KPMG Reports Indicates Legal Services Contributed £60Billion To UK Economy

The UK Law Society has  urged Brexit negotiators to prioritise legal services in trade talks after publishing a report showing the sector contributes far more to the economy than previously estimated.

The Law Gazette writes

According to analysis commissioned from KPMG, legal services contributed £60bn to the economy in 2018. This compares with the £25bn estimate contained in a similar study by the Big Four accounting firm in 2016.

The sharp hike is partly accounted for by a change in methodology. The new Gross Value Added figure encompasses not only the people directly employed in the sector, but also in other jobs such as in-house. GVA estimates the value of goods and services offset by costs of producing those services.

In 2017, the report discloses, legal services exports hit £5bn and made a positive net contribution to the UK’s balance of trade of £4.3bn. Productivity, meanwhile, soared by 17% between 2013 and 2018. The average value of each employee’s GVA contribution climbed to £100,500, compared to the national average of £54,330. A 1% rise in productivity this year could boost GDP by over £1bn, the report adds.

Employment fell by 0.7% in the five-year period, but legal services still accounts for over 1% of the total UK labour force. In 2018 legal services supported 552,000 full-time employees, including 150,000 indirectly in the supply chain. A further 43,000 were supported through the spending of employee wages.

The report also shows the value of pro bono work done by legal professionals. In 2017 some 43,800 solicitors worked 1,446,000 unbilled hours, worth an estimated £439m.

Law Society president Simon Davis said: ’This report shows the value of our sector to UK plc – that is why we think it is vital our trade negotiators put legal and other professional services at the heart of forthcoming talks on a new deal with Europe. It is crucial the government seeks to maintain access to the EU27 for our legal professionals as well as recognition of their qualifications once the post-Brexit transition period finishes at the end of 2020.’

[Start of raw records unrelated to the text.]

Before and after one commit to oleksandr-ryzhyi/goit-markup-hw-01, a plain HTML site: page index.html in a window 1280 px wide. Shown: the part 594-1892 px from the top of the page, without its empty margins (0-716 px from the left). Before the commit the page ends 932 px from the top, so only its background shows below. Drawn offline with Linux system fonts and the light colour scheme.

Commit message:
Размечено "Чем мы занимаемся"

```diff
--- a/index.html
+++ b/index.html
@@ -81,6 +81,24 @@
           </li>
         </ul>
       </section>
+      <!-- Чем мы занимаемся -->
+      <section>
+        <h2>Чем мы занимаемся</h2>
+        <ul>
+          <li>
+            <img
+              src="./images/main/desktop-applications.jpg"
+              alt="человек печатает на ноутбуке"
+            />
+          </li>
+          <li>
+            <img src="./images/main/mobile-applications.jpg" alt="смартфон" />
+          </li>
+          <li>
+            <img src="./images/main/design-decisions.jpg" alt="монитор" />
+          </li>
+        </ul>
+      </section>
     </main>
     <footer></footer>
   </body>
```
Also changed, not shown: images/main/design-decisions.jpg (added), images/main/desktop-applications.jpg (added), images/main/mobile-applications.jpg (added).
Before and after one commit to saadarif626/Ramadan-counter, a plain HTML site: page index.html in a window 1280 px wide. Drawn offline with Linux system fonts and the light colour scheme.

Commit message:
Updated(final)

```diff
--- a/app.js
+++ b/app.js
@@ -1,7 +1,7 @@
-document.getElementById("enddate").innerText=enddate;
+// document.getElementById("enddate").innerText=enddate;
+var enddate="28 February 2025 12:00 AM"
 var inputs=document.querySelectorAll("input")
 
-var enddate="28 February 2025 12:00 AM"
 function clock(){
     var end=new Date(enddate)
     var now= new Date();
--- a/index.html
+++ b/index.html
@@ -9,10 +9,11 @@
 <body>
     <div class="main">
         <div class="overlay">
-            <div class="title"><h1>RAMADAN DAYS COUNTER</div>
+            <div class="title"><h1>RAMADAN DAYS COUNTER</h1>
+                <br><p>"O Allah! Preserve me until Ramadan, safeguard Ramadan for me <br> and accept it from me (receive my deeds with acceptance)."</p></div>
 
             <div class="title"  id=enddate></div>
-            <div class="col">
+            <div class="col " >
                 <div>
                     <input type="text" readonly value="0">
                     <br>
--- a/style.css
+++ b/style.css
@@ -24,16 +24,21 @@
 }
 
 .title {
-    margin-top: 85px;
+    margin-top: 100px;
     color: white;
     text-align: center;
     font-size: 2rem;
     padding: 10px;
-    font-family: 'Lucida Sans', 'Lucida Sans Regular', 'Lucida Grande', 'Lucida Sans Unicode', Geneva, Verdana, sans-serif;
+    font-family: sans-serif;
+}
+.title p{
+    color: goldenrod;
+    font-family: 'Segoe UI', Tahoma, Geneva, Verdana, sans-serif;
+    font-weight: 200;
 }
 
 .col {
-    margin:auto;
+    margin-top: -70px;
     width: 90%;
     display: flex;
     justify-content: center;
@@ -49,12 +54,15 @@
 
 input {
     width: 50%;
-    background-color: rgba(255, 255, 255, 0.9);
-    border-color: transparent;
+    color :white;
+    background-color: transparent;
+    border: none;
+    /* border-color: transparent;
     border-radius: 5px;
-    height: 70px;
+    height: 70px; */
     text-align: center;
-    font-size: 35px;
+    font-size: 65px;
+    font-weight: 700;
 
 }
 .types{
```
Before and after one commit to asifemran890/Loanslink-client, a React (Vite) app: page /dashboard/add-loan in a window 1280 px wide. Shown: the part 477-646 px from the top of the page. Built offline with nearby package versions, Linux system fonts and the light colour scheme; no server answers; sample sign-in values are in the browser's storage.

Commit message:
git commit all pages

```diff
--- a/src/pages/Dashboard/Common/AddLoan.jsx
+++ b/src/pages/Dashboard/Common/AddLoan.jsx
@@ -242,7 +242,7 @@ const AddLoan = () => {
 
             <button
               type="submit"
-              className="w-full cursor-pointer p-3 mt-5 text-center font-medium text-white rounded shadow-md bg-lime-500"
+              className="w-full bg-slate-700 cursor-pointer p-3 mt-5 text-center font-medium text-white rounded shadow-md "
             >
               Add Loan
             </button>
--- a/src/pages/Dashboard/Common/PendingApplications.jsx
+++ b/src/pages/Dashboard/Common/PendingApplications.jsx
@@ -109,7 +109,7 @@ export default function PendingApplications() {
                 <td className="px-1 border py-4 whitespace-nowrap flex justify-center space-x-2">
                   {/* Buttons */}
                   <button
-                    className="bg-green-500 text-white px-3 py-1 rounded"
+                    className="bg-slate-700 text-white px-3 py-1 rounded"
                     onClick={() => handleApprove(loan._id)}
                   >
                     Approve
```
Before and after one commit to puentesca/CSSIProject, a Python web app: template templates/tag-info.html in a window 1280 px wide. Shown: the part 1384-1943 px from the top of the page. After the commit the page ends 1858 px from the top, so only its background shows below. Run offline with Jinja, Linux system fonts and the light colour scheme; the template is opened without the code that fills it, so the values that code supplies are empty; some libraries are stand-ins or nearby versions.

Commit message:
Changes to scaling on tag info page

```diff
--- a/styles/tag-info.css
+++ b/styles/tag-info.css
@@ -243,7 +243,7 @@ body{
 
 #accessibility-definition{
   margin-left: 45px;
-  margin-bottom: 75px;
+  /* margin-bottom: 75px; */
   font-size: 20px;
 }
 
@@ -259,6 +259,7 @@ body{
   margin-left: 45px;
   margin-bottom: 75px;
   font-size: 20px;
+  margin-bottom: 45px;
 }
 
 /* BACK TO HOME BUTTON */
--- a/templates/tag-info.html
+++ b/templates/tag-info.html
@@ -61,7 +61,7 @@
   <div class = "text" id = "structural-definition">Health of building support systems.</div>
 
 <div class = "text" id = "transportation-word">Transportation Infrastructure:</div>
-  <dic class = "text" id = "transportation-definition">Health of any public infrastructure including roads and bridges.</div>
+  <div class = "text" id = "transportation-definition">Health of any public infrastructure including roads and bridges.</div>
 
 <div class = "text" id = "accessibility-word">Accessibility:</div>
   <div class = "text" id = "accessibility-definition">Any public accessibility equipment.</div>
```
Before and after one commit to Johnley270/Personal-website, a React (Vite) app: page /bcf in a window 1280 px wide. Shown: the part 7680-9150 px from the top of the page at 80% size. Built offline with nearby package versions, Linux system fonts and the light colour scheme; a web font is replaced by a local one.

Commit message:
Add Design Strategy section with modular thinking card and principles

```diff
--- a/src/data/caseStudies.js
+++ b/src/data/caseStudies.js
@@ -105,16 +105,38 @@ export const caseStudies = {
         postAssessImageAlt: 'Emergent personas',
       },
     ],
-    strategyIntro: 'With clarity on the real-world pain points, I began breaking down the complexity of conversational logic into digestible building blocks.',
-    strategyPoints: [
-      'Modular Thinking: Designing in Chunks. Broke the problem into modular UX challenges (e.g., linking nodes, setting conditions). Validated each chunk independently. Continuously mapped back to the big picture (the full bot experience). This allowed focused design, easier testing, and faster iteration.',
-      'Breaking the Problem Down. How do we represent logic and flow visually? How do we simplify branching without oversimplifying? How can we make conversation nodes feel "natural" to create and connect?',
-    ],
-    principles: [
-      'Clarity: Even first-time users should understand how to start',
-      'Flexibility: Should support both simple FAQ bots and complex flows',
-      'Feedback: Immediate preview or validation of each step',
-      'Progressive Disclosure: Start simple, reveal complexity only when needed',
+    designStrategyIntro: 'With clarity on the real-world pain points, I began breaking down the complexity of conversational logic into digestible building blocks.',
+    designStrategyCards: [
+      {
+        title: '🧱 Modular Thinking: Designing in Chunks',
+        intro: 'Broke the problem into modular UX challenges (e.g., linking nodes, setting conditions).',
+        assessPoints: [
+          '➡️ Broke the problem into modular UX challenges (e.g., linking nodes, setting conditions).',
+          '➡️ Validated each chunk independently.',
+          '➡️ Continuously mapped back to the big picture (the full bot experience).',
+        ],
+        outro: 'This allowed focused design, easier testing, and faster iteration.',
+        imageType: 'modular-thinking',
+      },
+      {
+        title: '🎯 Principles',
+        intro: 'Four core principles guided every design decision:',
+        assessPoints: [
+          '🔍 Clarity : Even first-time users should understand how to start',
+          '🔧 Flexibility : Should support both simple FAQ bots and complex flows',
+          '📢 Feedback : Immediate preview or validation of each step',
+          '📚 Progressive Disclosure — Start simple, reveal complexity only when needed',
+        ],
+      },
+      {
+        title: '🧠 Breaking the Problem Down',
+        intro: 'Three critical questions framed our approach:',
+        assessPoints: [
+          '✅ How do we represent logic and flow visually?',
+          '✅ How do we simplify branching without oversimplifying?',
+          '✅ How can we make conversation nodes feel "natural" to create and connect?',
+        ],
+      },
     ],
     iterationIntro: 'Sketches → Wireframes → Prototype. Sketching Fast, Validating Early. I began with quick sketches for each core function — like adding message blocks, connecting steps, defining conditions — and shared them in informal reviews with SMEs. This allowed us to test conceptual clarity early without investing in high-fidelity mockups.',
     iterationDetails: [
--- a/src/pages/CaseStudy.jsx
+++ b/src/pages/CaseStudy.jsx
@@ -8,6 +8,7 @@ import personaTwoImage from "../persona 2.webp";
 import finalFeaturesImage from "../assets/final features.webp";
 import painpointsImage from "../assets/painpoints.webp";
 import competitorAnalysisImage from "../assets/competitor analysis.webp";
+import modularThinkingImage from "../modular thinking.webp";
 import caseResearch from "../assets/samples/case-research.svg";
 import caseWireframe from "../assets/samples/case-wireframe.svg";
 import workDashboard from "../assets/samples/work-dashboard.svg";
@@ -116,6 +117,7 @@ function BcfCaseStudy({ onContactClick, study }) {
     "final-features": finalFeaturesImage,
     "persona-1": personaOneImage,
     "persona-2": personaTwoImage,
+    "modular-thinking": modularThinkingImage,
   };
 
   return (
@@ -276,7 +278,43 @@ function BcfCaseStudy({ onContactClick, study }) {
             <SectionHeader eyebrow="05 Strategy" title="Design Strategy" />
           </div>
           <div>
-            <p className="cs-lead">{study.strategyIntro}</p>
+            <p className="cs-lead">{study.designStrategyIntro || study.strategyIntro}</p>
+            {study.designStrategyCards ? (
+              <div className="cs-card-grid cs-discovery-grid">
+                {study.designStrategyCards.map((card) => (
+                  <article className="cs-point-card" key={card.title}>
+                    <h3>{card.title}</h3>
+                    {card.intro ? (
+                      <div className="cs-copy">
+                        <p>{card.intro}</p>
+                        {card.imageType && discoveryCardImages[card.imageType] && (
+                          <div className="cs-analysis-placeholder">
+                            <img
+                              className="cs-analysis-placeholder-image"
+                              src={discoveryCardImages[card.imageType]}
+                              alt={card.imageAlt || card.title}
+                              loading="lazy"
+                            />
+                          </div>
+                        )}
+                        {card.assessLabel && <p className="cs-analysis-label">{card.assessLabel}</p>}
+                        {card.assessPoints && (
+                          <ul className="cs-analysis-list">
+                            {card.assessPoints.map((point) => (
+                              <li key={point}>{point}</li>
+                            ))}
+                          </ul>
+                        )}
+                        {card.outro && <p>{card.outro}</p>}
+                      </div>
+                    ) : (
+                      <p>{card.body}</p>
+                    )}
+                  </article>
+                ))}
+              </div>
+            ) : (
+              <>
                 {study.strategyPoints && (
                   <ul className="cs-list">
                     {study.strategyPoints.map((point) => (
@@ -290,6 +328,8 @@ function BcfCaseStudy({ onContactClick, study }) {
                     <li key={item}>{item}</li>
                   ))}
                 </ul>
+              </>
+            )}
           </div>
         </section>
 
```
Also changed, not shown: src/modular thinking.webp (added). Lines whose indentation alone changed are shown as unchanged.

Separately, Society vice-president David Greene last week joined justice minister Lucy Frazer MP and a team from Ministry of Justice for talks on what the UK legal services sector would seek in a trade deal with the US. ’Top of the list is recognition of qualification stateside and much will follow that,’ Greene tweeted.